§ **Task to carry out**: The records below are to be repeated exactly, and their pictures left out.

Data items:
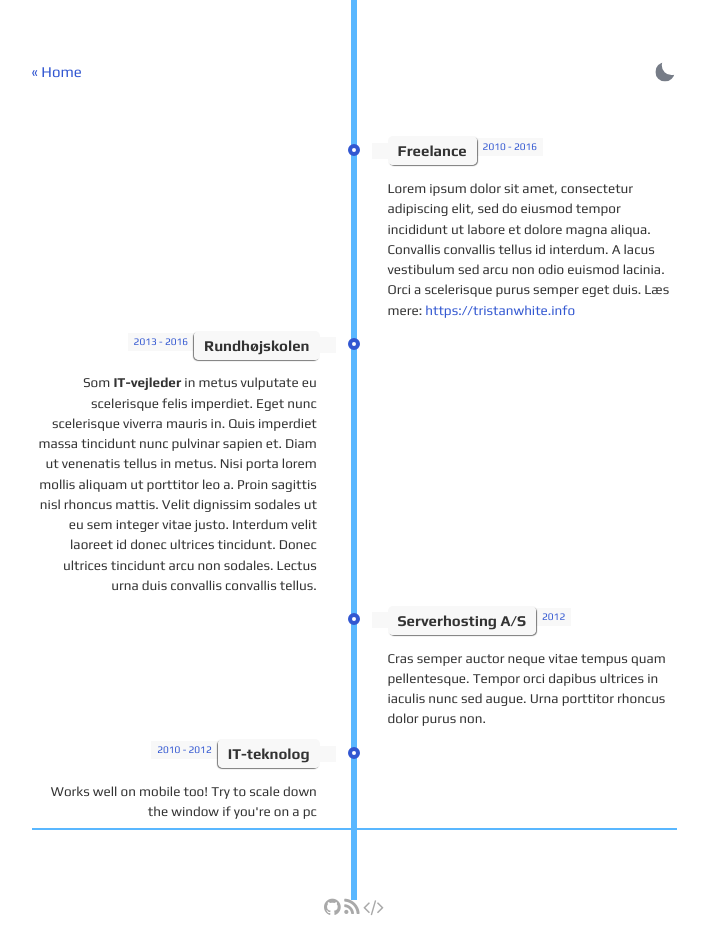
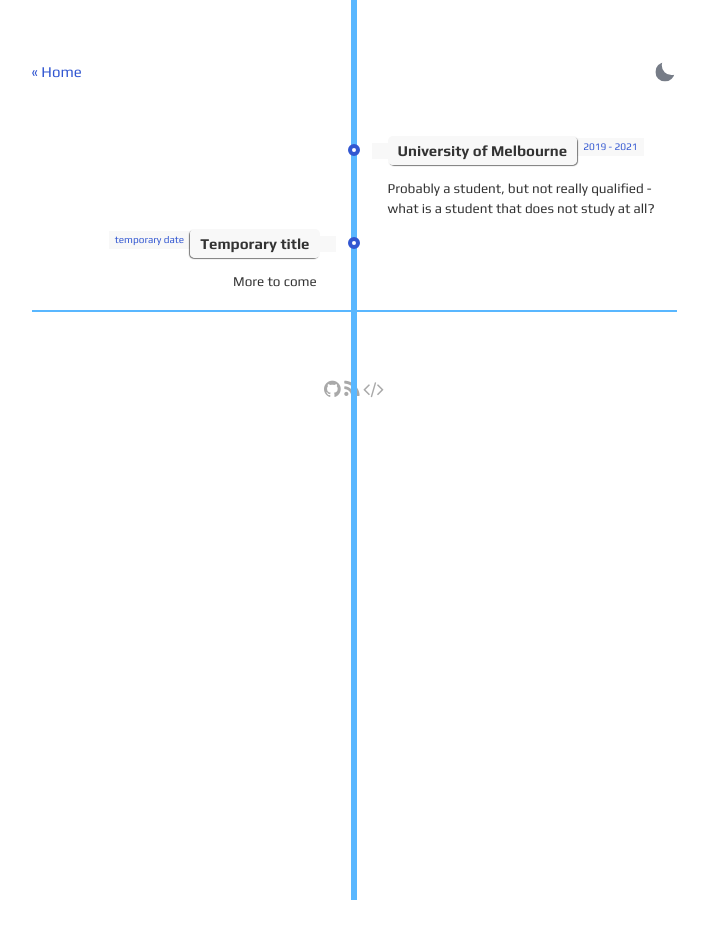
Before and after one commit to Sushi6006/Sushi6006.github.io, a Jekyll site: the page built from about.html, in a window 1280 px wide. Shown: the whole page, without its empty margins (286-994 px from the left). Built offline with Jekyll 4.4.1, drawn with Linux system fonts in a browser that asks for light colours; after the commit the page ends 900 px from its top, so only the background shows below that.

Commit message:
modified about

```diff
--- a/about.html
+++ b/about.html
@@ -20,14 +20,11 @@
         <li>
             <div class="direction-r">
                 <div class="flag-wrapper">
-                    <span class="flag">Freelance</span>
-                    <span class="time-wrapper"><span class="time">2010 - 2016</span></span>
+                    <span class="flag">University of Melbourne</span>
+                    <span class="time-wrapper"><span class="time">2019 - 2021</span></span>
                 </div>
                 <div class="desc">
-                    Lorem ipsum dolor sit amet, consectetur adipiscing elit, sed do eiusmod tempor incididunt
-                    ut labore et dolore magna aliqua. Convallis convallis tellus id interdum. A lacus
-                    vestibulum sed arcu non odio euismod lacinia. Orci a scelerisque purus semper eget duis.
-                    Læs mere: <a href="https://tristanwhite.info" target="_top">https://tristanwhite.info</a>
+                    Probably a student, but not really qualified - what is a student that does not study at all?
                 </div>
             </div>
         </li>
@@ -36,44 +33,11 @@
         <li>
             <div class="direction-l">
                 <div class="flag-wrapper">
-                    <span class="flag">Rundhøjskolen</span>
-                    <span class="time-wrapper"><span class="time">2013 - 2016</span></span>
+                    <span class="flag">Temporary title</span>
+                    <span class="time-wrapper"><span class="time">temporary date</span></span>
                 </div>
                 <div class="desc">
-                    Som <strong>IT-vejleder</strong> in metus vulputate eu scelerisque felis imperdiet.
-                    Eget nunc scelerisque viverra mauris in. Quis imperdiet massa tincidunt nunc pulvinar sapien et.
-                    Diam ut venenatis tellus in metus. Nisi porta lorem mollis aliquam ut porttitor leo a. Proin
-                    sagittis nisl rhoncus mattis. Velit dignissim sodales ut eu sem integer vitae justo. Interdum
-                    velit laoreet id donec ultrices tincidunt. Donec ultrices tincidunt arcu non sodales.
-                    Lectus urna duis convallis convallis tellus.
-                </div>
-            </div>
-        </li>
-
-        <!-- Item 3 -->
-        <li>
-            <div class="direction-r">
-                <div class="flag-wrapper">
-                    <span class="flag">Serverhosting A/S</span>
-                    <span class="time-wrapper"><span class="time">2012</span></span>
-                </div>
-                <div class="desc">
-                    Cras semper auctor neque vitae tempus quam pellentesque. Tempor orci dapibus ultrices
-                    in iaculis nunc sed augue. Urna porttitor rhoncus dolor purus non.
-                </div>
-            </div>
-        </li>
-
-
-        <!-- Item 4 -->
-        <li>
-            <div class="direction-l">
-                <div class="flag-wrapper">
-                    <span class="flag">IT-teknolog</span>
-                    <span class="time-wrapper"><span class="time">2010 - 2012</span></span>
-                </div>
-                <div class="desc">
-                    Works well on mobile too! Try to scale down the window if you're on a pc
+                    More to come
                 </div>
             </div>
         </li>
```
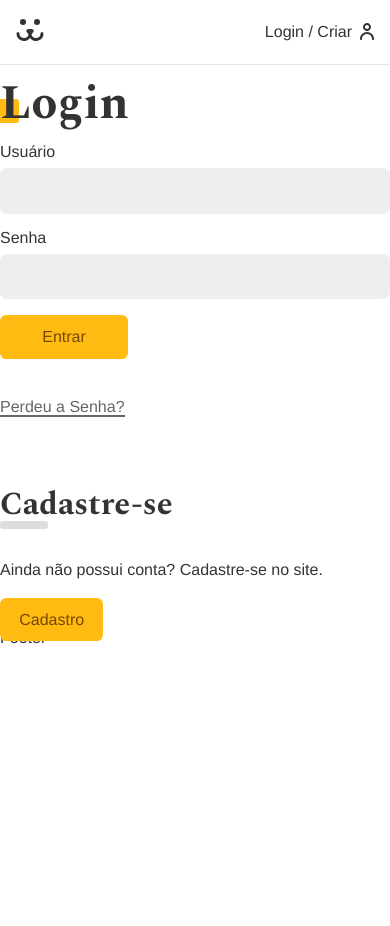
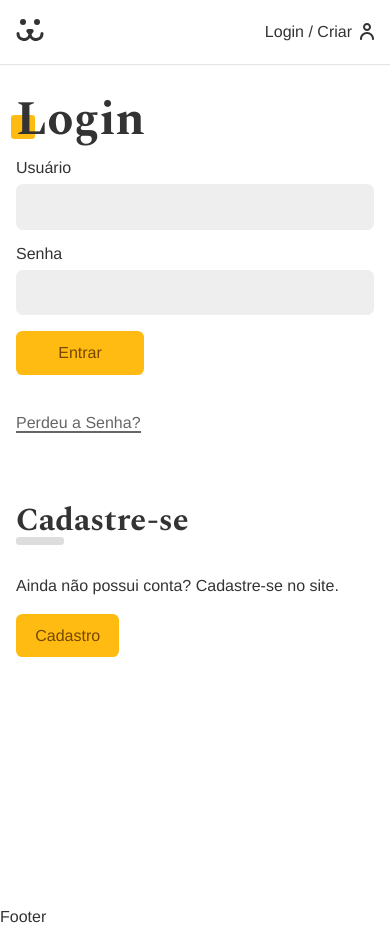
Before and after one commit to leoalves2010/SocialDogReactJS, a React (Create React App) app in the folder app/: page /login in a window 390 px wide. Before the commit the page ends 844 px from the top, so only its background shows below. Built offline with nearby package versions, Linux system fonts and the light colour scheme.

Commit message:
Estilização do componente Login

```diff
--- a/app/src/Components/Login/Login.js
+++ b/app/src/Components/Login/Login.js
@@ -5,6 +5,7 @@
 import LoginPasswordLost from "../LoginPasswordLost/LoginPasswordLost";
 import LoginPasswordReset from "../LoginPasswordReset/LoginPasswordReset";
 import { UserContext } from "../../Contexts/UserStorage";
+import styles from "./Login.module.css";
 
 const Login = () => {
     const { userData } = React.useContext(UserContext);
@@ -12,7 +13,8 @@
     userData.isLogged && <Navigate to="/login" />;
 
     return (
-        <div>
+        <section className={styles.login}>
+            <div className={styles.forms}>
                 <Routes>
                     <Route path="/" element={<LoginForm />} />
                     <Route path="criar" element={<LoginCreate />} />
@@ -20,6 +22,7 @@
                     <Route path="resetar" element={<LoginPasswordReset />} />
                 </Routes>
             </div>
+        </section>
     );
 };
 
--- /dev/null
+++ b/app/src/Components/Login/Login.module.css
@@ -0,0 +1,32 @@
+.login {
+    display: grid;
+    grid-template-columns: repeat(2, 1fr);
+    min-height: 100vh;
+    gap: 2rem;
+}
+
+.login::before {
+    content: "";
+    display: block;
+    background: url("../../Assets/login.jpg") no-repeat center center;
+    background-size: cover;
+}
+
+.forms {
+    max-width: 30rem;
+    padding: 1rem;
+}
+
+@media (max-width: 40rem) {
+    .login {
+        grid-template-columns: 1fr;
+    }
+
+    .login::before {
+        display: none;
+    }
+
+    .forms {
+        max-width: 100%;
+    }
+}
```
Lines whose indentation alone changed are shown as unchanged.
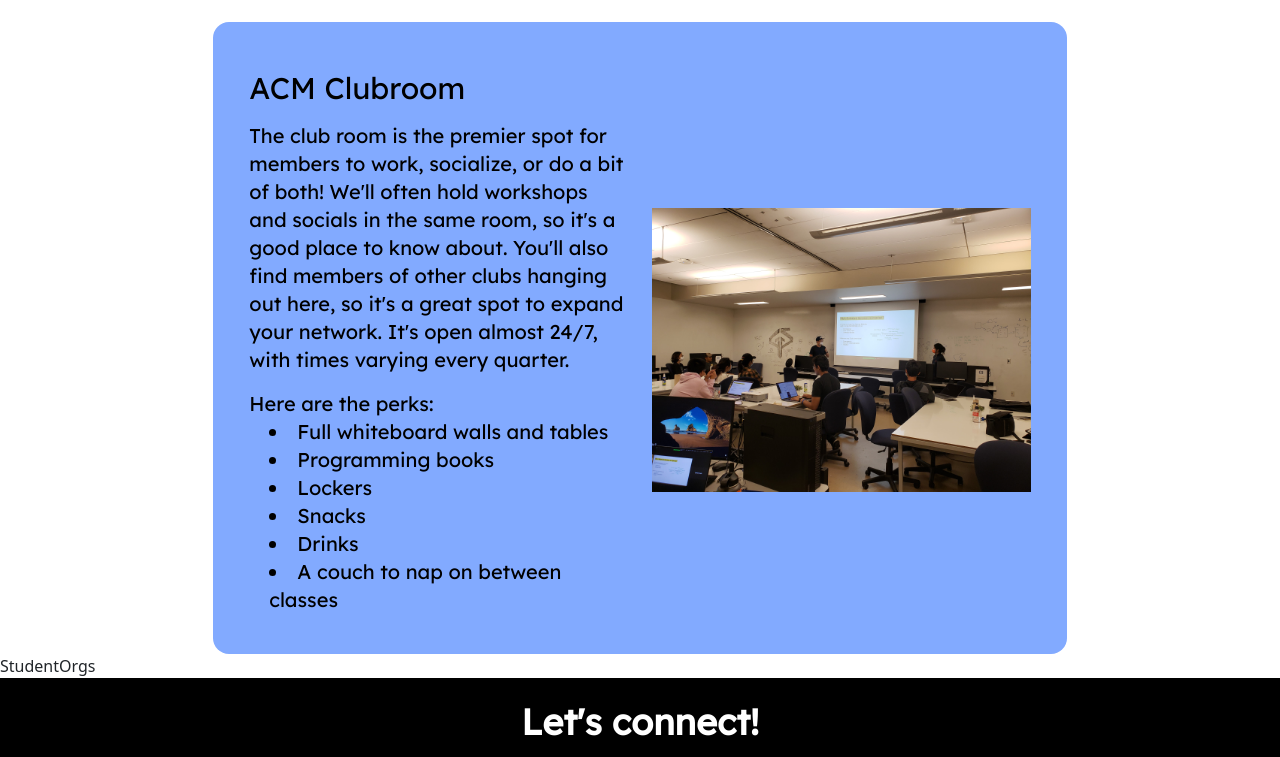
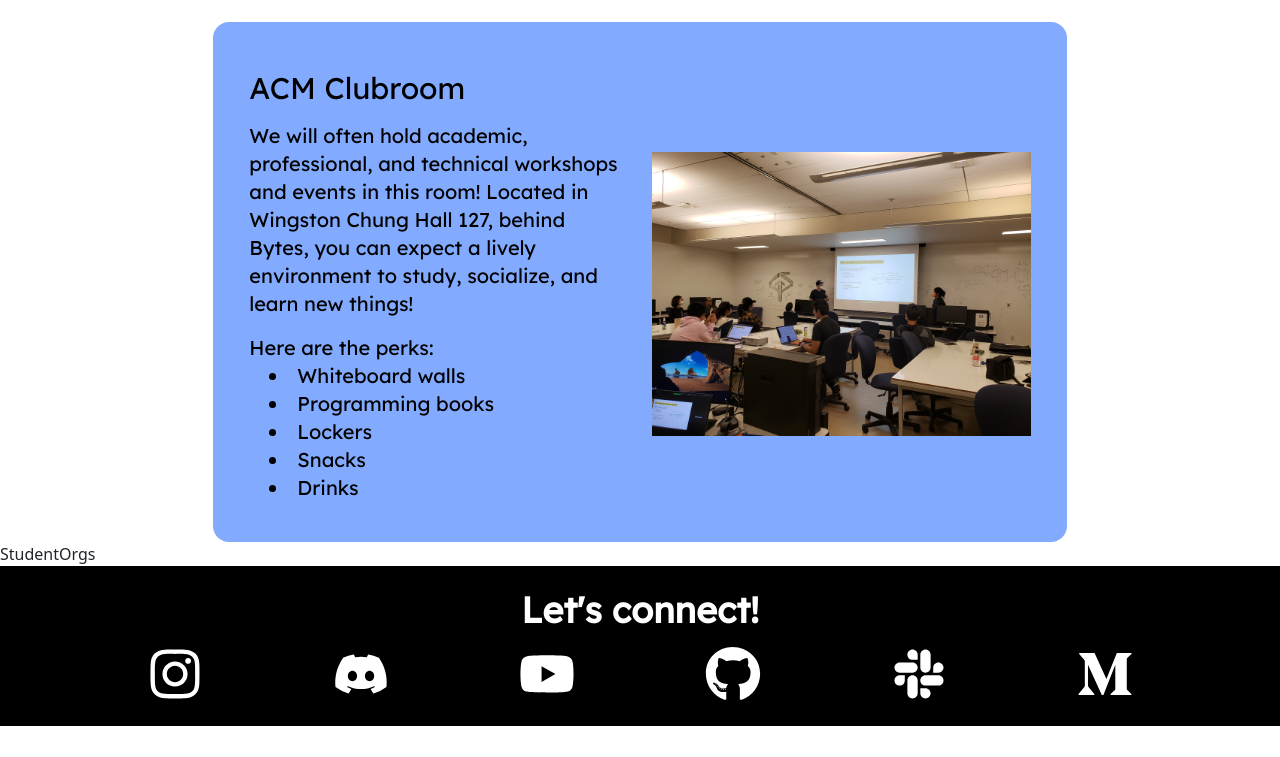
Before and after one commit to acm-ucr/acm-hydra, a Next.js app: page /join in a window 1280 px wide. Shown: the part 420-1177 px from the top of the page. After the commit the page ends 1146 px from the top, so only its background shows below. Built offline with nearby package versions, Linux system fonts and the light colour scheme.

Commit message:
removed couch perk & changed description

```diff
--- a/components/Clubroom.js
+++ b/components/Clubroom.js
@@ -7,23 +7,19 @@
 			<Col sm={6} className='font-lexend text-acm-black font-medium'>
 				<p className='text-3xl'>ACM Clubroom</p>
 				<p className='text-xl'>
-					{
-						"The club room is the premier spot for members to work, socialize, or do a bit of both! We'll often hold workshops and socials in the same room, so it's a good place to know about. You'll also find members of other clubs hanging out here, so it's a great spot to expand your network. It's open almost 24/7, with times varying every quarter."
-					}
+					We will often hold academic, professional, and technical
+					workshops and events in this room! Located in Wingston Chung
+					Hall 127, behind Bytes, you can expect a lively environment
+					to study, socialize, and learn new things!
 				</p>
 				<p className='text-xl'>
 					Here are the perks:
 					<>
-						<li className='pl-5'>
-							Full whiteboard walls and tables
-						</li>
+						<li className='pl-5'>Whiteboard walls</li>
 						<li className='pl-5'>Programming books</li>
 						<li className='pl-5'>Lockers</li>
 						<li className='pl-5'>Snacks</li>
 						<li className='pl-5'>Drinks</li>
-						<li className='pl-5'>
-							A couch to nap on between classes
-						</li>
 					</>
 				</p>
 			</Col>
```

§ **Task response**:
Before and after one commit to Sushi6006/Sushi6006.github.io, a Jekyll site: the page built from about.html, in a window 1280 px wide. Shown: the whole page, without its empty margins (286-994 px from the left). Built offline with Jekyll 4.4.1, drawn with Linux system fonts in a browser that asks for light colours; after the commit the page ends 900 px from its top, so only the background shows below that.

Commit message:
modified about

```diff
--- a/about.html
+++ b/about.html
@@ -20,14 +20,11 @@
         <li>
             <div class="direction-r">
                 <div class="flag-wrapper">
-                    <span class="flag">Freelance</span>
-                    <span class="time-wrapper"><span class="time">2010 - 2016</span></span>
+                    <span class="flag">University of Melbourne</span>
+                    <span class="time-wrapper"><span class="time">2019 - 2021</span></span>
                 </div>
                 <div class="desc">
-                    Lorem ipsum dolor sit amet, consectetur adipiscing elit, sed do eiusmod tempor incididunt
-                    ut labore et dolore magna aliqua. Convallis convallis tellus id interdum. A lacus
-                    vestibulum sed arcu non odio euismod lacinia. Orci a scelerisque purus semper eget duis.
-                    Læs mere: <a href="https://tristanwhite.info" target="_top">https://tristanwhite.info</a>
+                    Probably a student, but not really qualified - what is a student that does not study at all?
                 </div>
             </div>
         </li>
@@ -36,44 +33,11 @@
         <li>
             <div class="direction-l">
                 <div class="flag-wrapper">
-                    <span class="flag">Rundhøjskolen</span>
-                    <span class="time-wrapper"><span class="time">2013 - 2016</span></span>
+                    <span class="flag">Temporary title</span>
+                    <span class="time-wrapper"><span class="time">temporary date</span></span>
                 </div>
                 <div class="desc">
-                    Som <strong>IT-vejleder</strong> in metus vulputate eu scelerisque felis imperdiet.
-                    Eget nunc scelerisque viverra mauris in. Quis imperdiet massa tincidunt nunc pulvinar sapien et.
-                    Diam ut venenatis tellus in metus. Nisi porta lorem mollis aliquam ut porttitor leo a. Proin
-                    sagittis nisl rhoncus mattis. Velit dignissim sodales ut eu sem integer vitae justo. Interdum
-                    velit laoreet id donec ultrices tincidunt. Donec ultrices tincidunt arcu non sodales.
-                    Lectus urna duis convallis convallis tellus.
-                </div>
-            </div>
-        </li>
-
-        <!-- Item 3 -->
-        <li>
-            <div class="direction-r">
-                <div class="flag-wrapper">
-                    <span class="flag">Serverhosting A/S</span>
-                    <span class="time-wrapper"><span class="time">2012</span></span>
-                </div>
-                <div class="desc">
-                    Cras semper auctor neque vitae tempus quam pellentesque. Tempor orci dapibus ultrices
-                    in iaculis nunc sed augue. Urna porttitor rhoncus dolor purus non.
-                </div>
-            </div>
-        </li>
-
-
-        <!-- Item 4 -->
-        <li>
-            <div class="direction-l">
-                <div class="flag-wrapper">
-                    <span class="flag">IT-teknolog</span>
-                    <span class="time-wrapper"><span class="time">2010 - 2012</span></span>
-                </div>
-                <div class="desc">
-                    Works well on mobile too! Try to scale down the window if you're on a pc
+                    More to come
                 </div>
             </div>
         </li>
```
Before and after one commit to leoalves2010/SocialDogReactJS, a React (Create React App) app in the folder app/: page /login in a window 390 px wide. Before the commit the page ends 844 px from the top, so only its background shows below. Built offline with nearby package versions, Linux system fonts and the light colour scheme.

Commit message:
Estilização do componente Login

```diff
--- a/app/src/Components/Login/Login.js
+++ b/app/src/Components/Login/Login.js
@@ -5,6 +5,7 @@
 import LoginPasswordLost from "../LoginPasswordLost/LoginPasswordLost";
 import LoginPasswordReset from "../LoginPasswordReset/LoginPasswordReset";
 import { UserContext } from "../../Contexts/UserStorage";
+import styles from "./Login.module.css";
 
 const Login = () => {
     const { userData } = React.useContext(UserContext);
@@ -12,7 +13,8 @@
     userData.isLogged && <Navigate to="/login" />;
 
     return (
-        <div>
+        <section className={styles.login}>
+            <div className={styles.forms}>
                 <Routes>
                     <Route path="/" element={<LoginForm />} />
                     <Route path="criar" element={<LoginCreate />} />
@@ -20,6 +22,7 @@
                     <Route path="resetar" element={<LoginPasswordReset />} />
                 </Routes>
             </div>
+        </section>
     );
 };
 
--- /dev/null
+++ b/app/src/Components/Login/Login.module.css
@@ -0,0 +1,32 @@
+.login {
+    display: grid;
+    grid-template-columns: repeat(2, 1fr);
+    min-height: 100vh;
+    gap: 2rem;
+}
+
+.login::before {
+    content: "";
+    display: block;
+    background: url("../../Assets/login.jpg") no-repeat center center;
+    background-size: cover;
+}
+
+.forms {
+    max-width: 30rem;
+    padding: 1rem;
+}
+
+@media (max-width: 40rem) {
+    .login {
+        grid-template-columns: 1fr;
+    }
+
+    .login::before {
+        display: none;
+    }
+
+    .forms {
+        max-width: 100%;
+    }
+}
```
Lines whose indentation alone changed are shown as unchanged.
Before and after one commit to acm-ucr/acm-hydra, a Next.js app: page /join in a window 1280 px wide. Shown: the part 420-1177 px from the top of the page. After the commit the page ends 1146 px from the top, so only its background shows below. Built offline with nearby package versions, Linux system fonts and the light colour scheme.

Commit message:
removed couch perk & changed description

```diff
--- a/components/Clubroom.js
+++ b/components/Clubroom.js
@@ -7,23 +7,19 @@
 			<Col sm={6} className='font-lexend text-acm-black font-medium'>
 				<p className='text-3xl'>ACM Clubroom</p>
 				<p className='text-xl'>
-					{
-						"The club room is the premier spot for members to work, socialize, or do a bit of both! We'll often hold workshops and socials in the same room, so it's a good place to know about. You'll also find members of other clubs hanging out here, so it's a great spot to expand your network. It's open almost 24/7, with times varying every quarter."
-					}
+					We will often hold academic, professional, and technical
+					workshops and events in this room! Located in Wingston Chung
+					Hall 127, behind Bytes, you can expect a lively environment
+					to study, socialize, and learn new things!
 				</p>
 				<p className='text-xl'>
 					Here are the perks:
 					<>
-						<li className='pl-5'>
-							Full whiteboard walls and tables
-						</li>
+						<li className='pl-5'>Whiteboard walls</li>
 						<li className='pl-5'>Programming books</li>
 						<li className='pl-5'>Lockers</li>
 						<li className='pl-5'>Snacks</li>
 						<li className='pl-5'>Drinks</li>
-						<li className='pl-5'>
-							A couch to nap on between classes
-						</li>
 					</>
 				</p>
 			</Col>
```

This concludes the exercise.